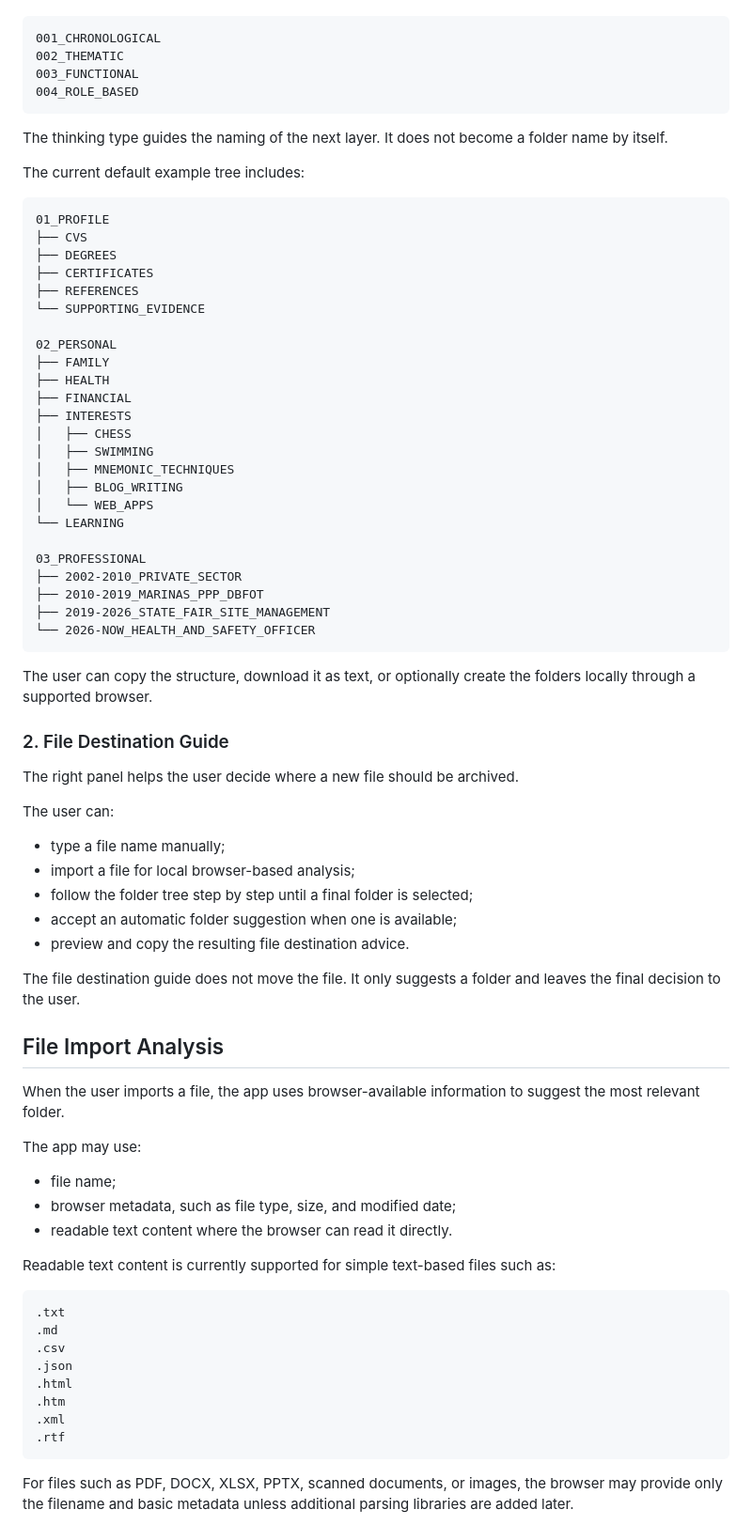
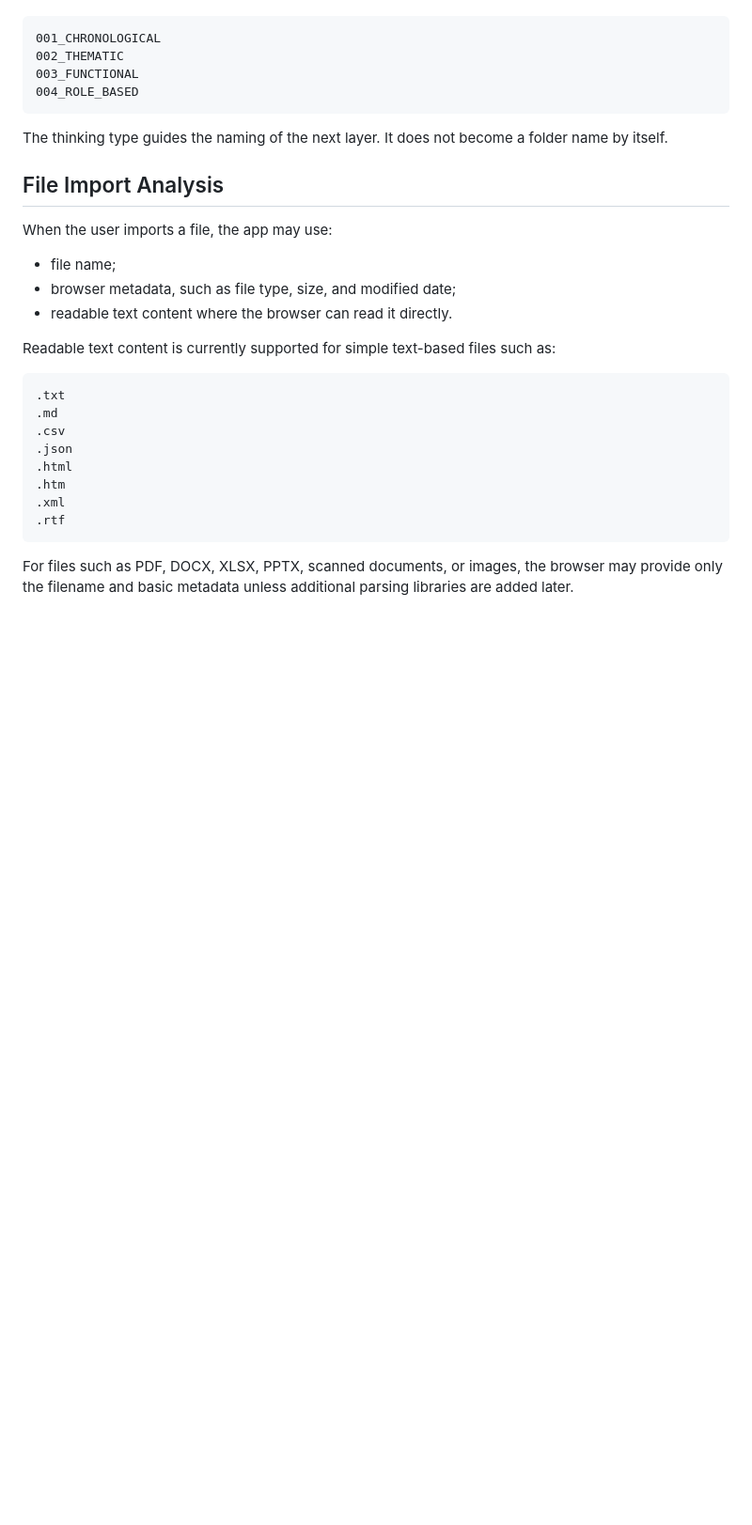
Before and after one commit to mmark76/Personal_Organisation_File_Archiver, a Markdown page: README.md, the part around one of its changes. Shown at 94% size. Rendered like a GitHub page; blank space fills up the shorter version.

````diff
--- a/README.md
+++ b/README.md
@@ -47,56 +68,9 @@ Each layer below the fixed first level uses one thinking type:
 
 The thinking type guides the naming of the next layer. It does not become a folder name by itself.
 
-The current default example tree includes:
-
-```text
-01_PROFILE
-├── CVS
-├── DEGREES
-├── CERTIFICATES
-├── REFERENCES
-└── SUPPORTING_EVIDENCE
-
-02_PERSONAL
-├── FAMILY
-├── HEALTH
-├── FINANCIAL
-├── INTERESTS
-│   ├── CHESS
-│   ├── SWIMMING
-│   ├── MNEMONIC_TECHNIQUES
-│   ├── BLOG_WRITING
-│   └── WEB_APPS
-└── LEARNING
-
-03_PROFESSIONAL
-├── 2002-2010_PRIVATE_SECTOR
-├── 2010-2019_MARINAS_PPP_DBFOT
-├── 2019-2026_STATE_FAIR_SITE_MANAGEMENT
-└── 2026-NOW_HEALTH_AND_SAFETY_OFFICER
-```
-
-The user can copy the structure, download it as text, or optionally create the folders locally through a supported browser.
-
-### 2. File Destination Guide
-
-The right panel helps the user decide where a new file should be archived.
-
-The user can:
-
-- type a file name manually;
-- import a file for local browser-based analysis;
-- follow the folder tree step by step until a final folder is selected;
-- accept an automatic folder suggestion when one is available;
-- preview and copy the resulting file destination advice.
-
-The file destination guide does not move the file. It only suggests a folder and leaves the final decision to the user.
-
 ## File Import Analysis
 
-When the user imports a file, the app uses browser-available information to suggest the most relevant folder.
-
-The app may use:
+When the user imports a file, the app may use:
 
 - file name;
 - browser metadata, such as file type, size, and modified date;
````
Also changed, not shown: other parts of README.md (+56 -66 lines).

# # #

→ What is being asked
From the first line to the last, retype the entries above exactly, minus the pictures.

→ Task output
Before and after one commit to mmark76/Personal_Organisation_File_Archiver, a Markdown page: README.md, the part around one of its changes. Shown at 94% size. Rendered like a GitHub page; blank space fills up the shorter version.

````diff
--- a/README.md
+++ b/README.md
@@ -47,56 +68,9 @@ Each layer below the fixed first level uses one thinking type:
 
 The thinking type guides the naming of the next layer. It does not become a folder name by itself.
 
-The current default example tree includes:
-
-```text
-01_PROFILE
-├── CVS
-├── DEGREES
-├── CERTIFICATES
-├── REFERENCES
-└── SUPPORTING_EVIDENCE
-
-02_PERSONAL
-├── FAMILY
-├── HEALTH
-├── FINANCIAL
-├── INTERESTS
-│   ├── CHESS
-│   ├── SWIMMING
-│   ├── MNEMONIC_TECHNIQUES
-│   ├── BLOG_WRITING
-│   └── WEB_APPS
-└── LEARNING
-
-03_PROFESSIONAL
-├── 2002-2010_PRIVATE_SECTOR
-├── 2010-2019_MARINAS_PPP_DBFOT
-├── 2019-2026_STATE_FAIR_SITE_MANAGEMENT
-└── 2026-NOW_HEALTH_AND_SAFETY_OFFICER
-```
-
-The user can copy the structure, download it as text, or optionally create the folders locally through a supported browser.
-
-### 2. File Destination Guide
-
-The right panel helps the user decide where a new file should be archived.
-
-The user can:
-
-- type a file name manually;
-- import a file for local browser-based analysis;
-- follow the folder tree step by step until a final folder is selected;
-- accept an automatic folder suggestion when one is available;
-- preview and copy the resulting file destination advice.
-
-The file destination guide does not move the file. It only suggests a folder and leaves the final decision to the user.
-
 ## File Import Analysis
 
-When the user imports a file, the app uses browser-available information to suggest the most relevant folder.
-
-The app may use:
+When the user imports a file, the app may use:
 
 - file name;
 - browser metadata, such as file type, size, and modified date;
````
Also changed, not shown: other parts of README.md (+56 -66 lines).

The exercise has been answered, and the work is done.